Once Upon a Time in the West (Italian: C’era una volta il West, “Once upon a time (there was) the West”) is a 1968 epic Spaghetti Western film directed by Sergio Leone, who co-wrote the screenplay with Sergio Donati, based on a scenario by Dario Argento, Bernardo Bertolucci, and Leone.
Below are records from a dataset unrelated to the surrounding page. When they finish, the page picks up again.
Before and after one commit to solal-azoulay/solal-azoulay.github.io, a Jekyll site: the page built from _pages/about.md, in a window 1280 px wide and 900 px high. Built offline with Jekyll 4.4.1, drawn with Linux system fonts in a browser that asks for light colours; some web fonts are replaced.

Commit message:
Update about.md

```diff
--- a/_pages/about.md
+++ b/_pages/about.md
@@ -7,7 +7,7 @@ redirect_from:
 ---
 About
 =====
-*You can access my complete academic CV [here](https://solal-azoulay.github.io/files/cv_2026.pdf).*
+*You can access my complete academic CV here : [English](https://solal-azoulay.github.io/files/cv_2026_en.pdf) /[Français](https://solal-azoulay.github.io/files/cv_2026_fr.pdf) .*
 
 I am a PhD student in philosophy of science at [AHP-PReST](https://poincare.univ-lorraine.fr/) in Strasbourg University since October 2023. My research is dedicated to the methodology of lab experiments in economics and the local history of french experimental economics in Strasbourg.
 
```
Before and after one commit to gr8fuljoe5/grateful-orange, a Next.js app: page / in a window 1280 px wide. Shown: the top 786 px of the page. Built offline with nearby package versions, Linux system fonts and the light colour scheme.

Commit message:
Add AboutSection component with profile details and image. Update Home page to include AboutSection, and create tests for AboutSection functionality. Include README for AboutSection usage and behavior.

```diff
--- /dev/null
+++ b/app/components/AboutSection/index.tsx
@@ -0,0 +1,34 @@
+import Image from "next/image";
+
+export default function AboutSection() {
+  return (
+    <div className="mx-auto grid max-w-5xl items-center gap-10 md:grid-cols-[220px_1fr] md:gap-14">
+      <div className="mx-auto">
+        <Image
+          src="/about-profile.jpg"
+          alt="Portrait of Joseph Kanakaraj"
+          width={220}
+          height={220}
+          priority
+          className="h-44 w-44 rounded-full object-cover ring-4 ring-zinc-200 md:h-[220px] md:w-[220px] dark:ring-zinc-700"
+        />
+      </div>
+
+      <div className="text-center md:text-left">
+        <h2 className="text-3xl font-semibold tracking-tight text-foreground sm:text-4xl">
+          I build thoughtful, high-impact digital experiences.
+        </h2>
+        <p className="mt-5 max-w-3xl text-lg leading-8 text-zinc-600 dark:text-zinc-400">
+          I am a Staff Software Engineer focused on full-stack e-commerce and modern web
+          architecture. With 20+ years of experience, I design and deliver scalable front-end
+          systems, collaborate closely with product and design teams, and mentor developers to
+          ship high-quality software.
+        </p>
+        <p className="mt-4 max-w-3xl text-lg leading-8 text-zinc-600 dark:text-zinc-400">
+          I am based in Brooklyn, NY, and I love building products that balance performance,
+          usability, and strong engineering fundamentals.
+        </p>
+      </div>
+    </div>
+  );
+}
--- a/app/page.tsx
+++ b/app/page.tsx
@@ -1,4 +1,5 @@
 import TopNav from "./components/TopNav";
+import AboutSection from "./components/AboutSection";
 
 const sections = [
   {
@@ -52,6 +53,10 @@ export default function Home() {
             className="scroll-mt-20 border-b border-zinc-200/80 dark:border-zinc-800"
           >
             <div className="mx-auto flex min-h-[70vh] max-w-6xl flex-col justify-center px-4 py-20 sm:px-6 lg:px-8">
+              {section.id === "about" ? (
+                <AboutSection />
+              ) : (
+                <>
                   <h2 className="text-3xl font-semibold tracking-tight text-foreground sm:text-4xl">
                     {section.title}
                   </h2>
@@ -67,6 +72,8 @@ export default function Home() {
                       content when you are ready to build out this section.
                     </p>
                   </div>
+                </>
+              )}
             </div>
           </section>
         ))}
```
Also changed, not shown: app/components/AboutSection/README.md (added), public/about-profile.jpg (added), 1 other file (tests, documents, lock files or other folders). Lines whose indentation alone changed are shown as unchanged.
It stars Henry Fonda as the villain, played against type by Charles Bronson, Jason Robards as a robber, and Claudia Cardinale as a newly widowed homesteader. Tonino Delli Colli directed the widescreen cinematography, while Ennio Morricone composed the famed film soundtrack. After filming The Good, the Bad, and the Ugly, Leone chose to step away from Westerns and focus on producing his picture based on The Hoods, which became Once Upon a Time in America. However, Leone accepted an offer from Paramount Pictures to make another Western with Henry Fonda and a budget. In 1966, he enlisted the help of Bertolucci and Argento to develop the film’s premise, while also examining other Western films. After Clint Eastwood declined an offer to play the film’s lead, Bronson was approached. Due to scheduling constraints, Leone hired Donati to rework the script during production. When it was initially released on December 21, 1968, the director’s original version was 166 minutes long. This version was a box office triumph in European theaters. Once Upon a Time in the West was trimmed down to 145 minutes for its US premiere on May 28, 1969, and was a commercial disaster. The film is the first of Leone’s Once Upon a Time trilogy, which includes Duck, You Sucker! and Once Upon a Time in America, however, the films share no characters.